Records from a collection

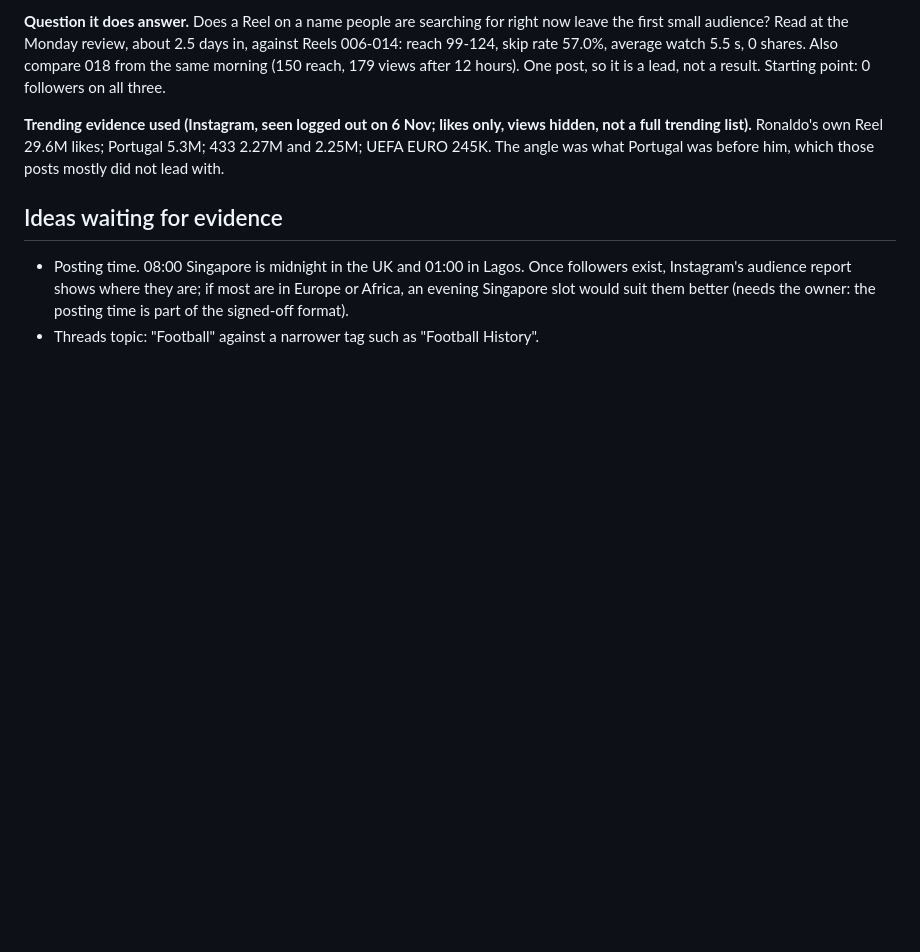
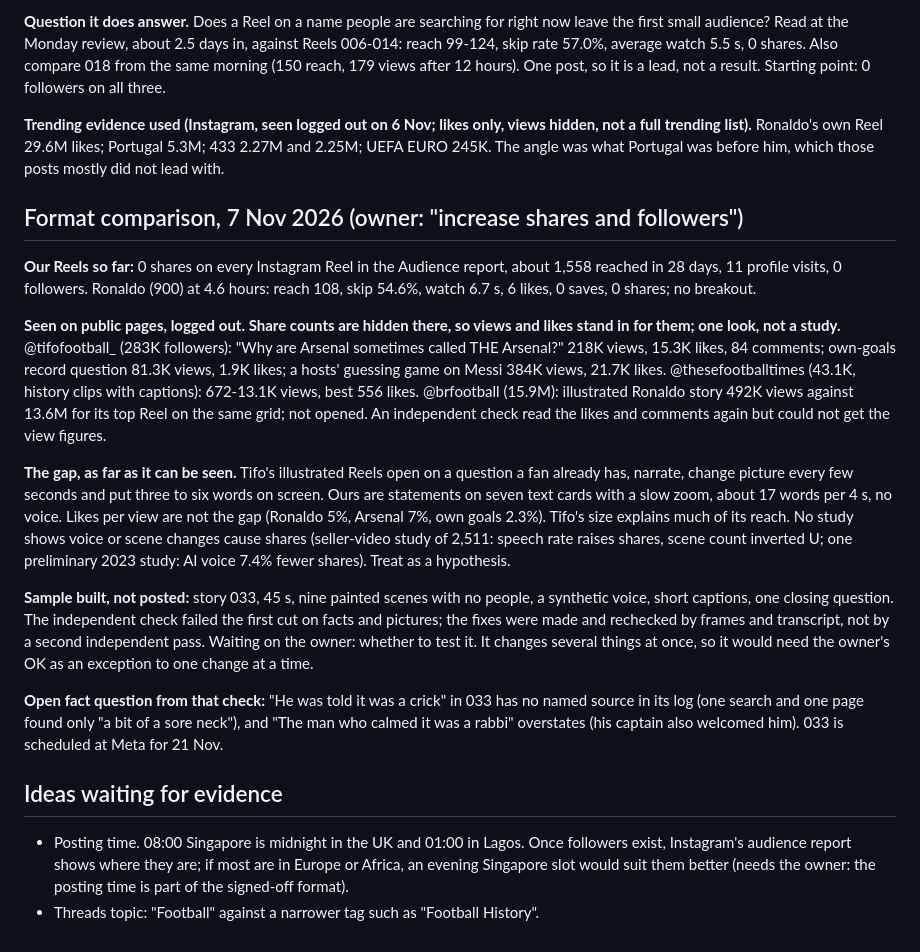
Before and after one commit to immigrationlabsg/football-stories-101, a Markdown page: docs/growth-log.md, the part around the change. Rendered like a GitHub page; blank space fills up the shorter version.

Commit message:
Growth log: format comparison with higher-performing football pages, sample built, open fact question on 033
Co-Authored-By: Claude Opus 5.5 <noreply@anthropic.com>

```diff
--- a/docs/growth-log.md
+++ b/docs/growth-log.md
@@ -232,6 +232,18 @@ Posted at 20:00 Singapore, not 08:00, while the news was trending: Facebook at 2
 
 **Trending evidence used (Instagram, seen logged out on 6 Nov; likes only, views hidden, not a full trending list).** Ronaldo's own Reel 29.6M likes; Portugal 5.3M; 433 2.27M and 2.25M; UEFA EURO 245K. The angle was what Portugal was before him, which those posts mostly did not lead with.
 
+## Format comparison, 7 Nov 2026 (owner: "increase shares and followers")
+
+**Our Reels so far:** 0 shares on every Instagram Reel in the Audience report, about 1,558 reached in 28 days, 11 profile visits, 0 followers. Ronaldo (900) at 4.6 hours: reach 108, skip 54.6%, watch 6.7 s, 6 likes, 0 saves, 0 shares; no breakout.
+
+**Seen on public pages, logged out. Share counts are hidden there, so views and likes stand in for them; one look, not a study.** @tifofootball_ (283K followers): "Why are Arsenal sometimes called THE Arsenal?" 218K views, 15.3K likes, 84 comments; own-goals record question 81.3K views, 1.9K likes; a hosts' guessing game on Messi 384K views, 21.7K likes. @thesefootballtimes (43.1K, history clips with captions): 672-13.1K views, best 556 likes. @brfootball (15.9M): illustrated Ronaldo story 492K views against 13.6M for its top Reel on the same grid; not opened. An independent check read the likes and comments again but could not get the view figures.
+
+**The gap, as far as it can be seen.** Tifo's illustrated Reels open on a question a fan already has, narrate, change picture every few seconds and put three to six words on screen. Ours are statements on seven text cards with a slow zoom, about 17 words per 4 s, no voice. Likes per view are not the gap (Ronaldo 5%, Arsenal 7%, own goals 2.3%). Tifo's size explains much of its reach. No study shows voice or scene changes cause shares (seller-video study of 2,511: speech rate raises shares, scene count inverted U; one preliminary 2023 study: AI voice 7.4% fewer shares). Treat as a hypothesis.
+
+**Sample built, not posted:** story 033, 45 s, nine painted scenes with no people, a synthetic voice, short captions, one closing question. The independent check failed the first cut on facts and pictures; the fixes were made and rechecked by frames and transcript, not by a second independent pass. Waiting on the owner: whether to test it. It changes several things at once, so it would need the owner's OK as an exception to one change at a time.
+
+**Open fact question from that check:** "He was told it was a crick" in 033 has no named source in its log (one search and one page found only "a bit of a sore neck"), and "The man who calmed it was a rabbi" overstates (his captain also welcomed him). 033 is scheduled at Meta for 21 Nov.
+
 ## Ideas waiting for evidence
 
 - Posting time. 08:00 Singapore is midnight in the UK and 01:00 in Lagos. Once followers exist, Instagram's audience
```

# Try it:
What is needed is an exact repetition of every entry, without the pictures.

# Solved problem:
Before and after one commit to immigrationlabsg/football-stories-101, a Markdown page: docs/growth-log.md, the part around the change. Rendered like a GitHub page; blank space fills up the shorter version.

Commit message:
Growth log: format comparison with higher-performing football pages, sample built, open fact question on 033
Co-Authored-By: Claude Opus 5.5 <noreply@anthropic.com>

```diff
--- a/docs/growth-log.md
+++ b/docs/growth-log.md
@@ -232,6 +232,18 @@ Posted at 20:00 Singapore, not 08:00, while the news was trending: Facebook at 2
 
 **Trending evidence used (Instagram, seen logged out on 6 Nov; likes only, views hidden, not a full trending list).** Ronaldo's own Reel 29.6M likes; Portugal 5.3M; 433 2.27M and 2.25M; UEFA EURO 245K. The angle was what Portugal was before him, which those posts mostly did not lead with.
 
+## Format comparison, 7 Nov 2026 (owner: "increase shares and followers")
+
+**Our Reels so far:** 0 shares on every Instagram Reel in the Audience report, about 1,558 reached in 28 days, 11 profile visits, 0 followers. Ronaldo (900) at 4.6 hours: reach 108, skip 54.6%, watch 6.7 s, 6 likes, 0 saves, 0 shares; no breakout.
+
+**Seen on public pages, logged out. Share counts are hidden there, so views and likes stand in for them; one look, not a study.** @tifofootball_ (283K followers): "Why are Arsenal sometimes called THE Arsenal?" 218K views, 15.3K likes, 84 comments; own-goals record question 81.3K views, 1.9K likes; a hosts' guessing game on Messi 384K views, 21.7K likes. @thesefootballtimes (43.1K, history clips with captions): 672-13.1K views, best 556 likes. @brfootball (15.9M): illustrated Ronaldo story 492K views against 13.6M for its top Reel on the same grid; not opened. An independent check read the likes and comments again but could not get the view figures.
+
+**The gap, as far as it can be seen.** Tifo's illustrated Reels open on a question a fan already has, narrate, change picture every few seconds and put three to six words on screen. Ours are statements on seven text cards with a slow zoom, about 17 words per 4 s, no voice. Likes per view are not the gap (Ronaldo 5%, Arsenal 7%, own goals 2.3%). Tifo's size explains much of its reach. No study shows voice or scene changes cause shares (seller-video study of 2,511: speech rate raises shares, scene count inverted U; one preliminary 2023 study: AI voice 7.4% fewer shares). Treat as a hypothesis.
+
+**Sample built, not posted:** story 033, 45 s, nine painted scenes with no people, a synthetic voice, short captions, one closing question. The independent check failed the first cut on facts and pictures; the fixes were made and rechecked by frames and transcript, not by a second independent pass. Waiting on the owner: whether to test it. It changes several things at once, so it would need the owner's OK as an exception to one change at a time.
+
+**Open fact question from that check:** "He was told it was a crick" in 033 has no named source in its log (one search and one page found only "a bit of a sore neck"), and "The man who calmed it was a rabbi" overstates (his captain also welcomed him). 033 is scheduled at Meta for 21 Nov.
+
 ## Ideas waiting for evidence
 
 - Posting time. 08:00 Singapore is midnight in the UK and 01:00 in Lagos. Once followers exist, Instagram's audience
```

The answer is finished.